What Steve Martin can teach us about the power of business cards
Nothing beats face-to-face introductions. So when we exchange business cards with someone in person, something else happens in the background.
As long as you're not just going through the motions, swapping business cards says, "It was great to meet you, we really should do this again" - in a far more memorable, personal and meaningful way than (another) email or social post ever can.
Comedian Steve Martin has a business card that sums up the experience perfectly. It says:
"This certifies that you have had a personal encounter with me and that you found me warm, polite, intelligent and funny. Steve Martin"
While not everyone could get away with a tongue in cheek line like that, it reminds us of how swapping business cards can serve as a great ice-breaker. Especially in today's impersonal digital age of networking and communication.
Business cards reflect your professional identity
Whether you are meeting a prospective client for the first time or on the move at a networking event or conference, the business card you hand out leaves an impression about you and your brand.
Here are some tips for designing a business card that looks good smart, acts professionally and says all the right things.
Don't over complicate your card
- Keep it to standard business card size (3.5" x 2") to fit in wallets and business card holders
- Make it easy to read. Select a 10-14 pt text and never go smaller than 8 pt. Use a clean and classic serif or sans serif font.
- Organise the information and logo/branding so that it's easy to scan and visually appealing.
- Allow some white (or background colour) space to eyes can focus on what's most important.
Convey the right information, and the most important information
Think about the information you need, and how you include it. Things like your name, company, job title, e-mail, phone, website and the most relevant social media profiles (LinkedIn, Facebook) are all valuable.
You may want to include a couple of important services on the back, but not all of them, or every mailing address if your company has multiple locations.
If you do have additional information that you think could be important, include a landing page web address.
Alternatively, add a QR code to you card. All the essential details can be embedded in a computer-generated barcode, containing text information that can be easily opened.
Be brand consistent

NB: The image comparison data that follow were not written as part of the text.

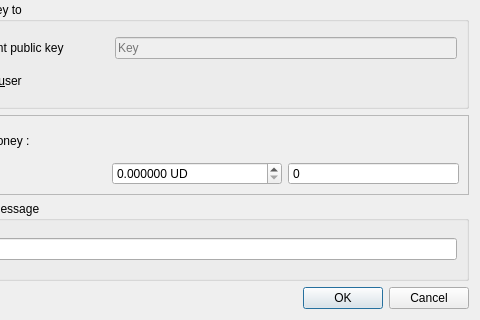
Before: the Qt Designer form src/sakia/gui/dialogs/transfer/transfer.ui in duniter/sakia, drawn with Qt 5; both pictures show x 86 to 566 and y 95 to 415 of the 566 by 415 pixel window.
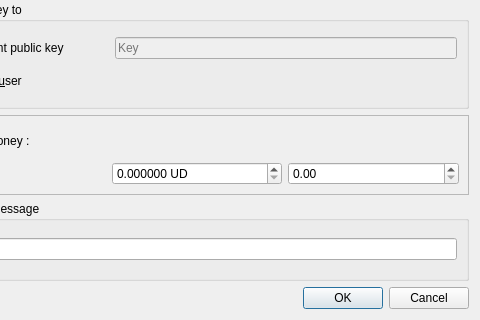
After: the same form once the commit is applied.

```diff
--- a/src/sakia/gui/dialogs/transfer/transfer.ui
+++ b/src/sakia/gui/dialogs/transfer/transfer.ui
@@ -192,13 +192,16 @@
            <bool>false</bool>
           </property>
           <property name="buttonSymbols">
-           <enum>QAbstractSpinBox::NoButtons</enum>
+           <enum>QAbstractSpinBox::UpDownArrows</enum>
           </property>
           <property name="showGroupSeparator" stdset="0">
            <bool>false</bool>
           </property>
           <property name="decimals">
-           <number>0</number>
+           <number>2</number>
+          </property>
+          <property name="singleStep">
+           <double>1.000000000000000</double>
           </property>
           <property name="value">
            <double>0.000000000000000</double>
```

Use your business colour scheme and logo to further promote your business and avoid confusing people. Your business card can also be a canvas for your photo. Just be careful not to look too salesy.
Networking is all about remembering the person, and your picture on your business card will certainly jog a recipient's memory.
Go for a sturdy stock
You don't want a card that tears or bends too easily. Especially as you're pulling it out to hand out or someone is trying to get your card into a file. Using thicker paper can help avoid that. Heavier stock also has a more professional and upmarket feel about it.
A well designed business card can open up a path to new business, new jobs, new partnerships and greater success. So 'Be Like Steve' and put some thought into its design and content.
You may even want to enlist the help of a professional business card designer to help you reap the full potential of these pocket-sized overachievers.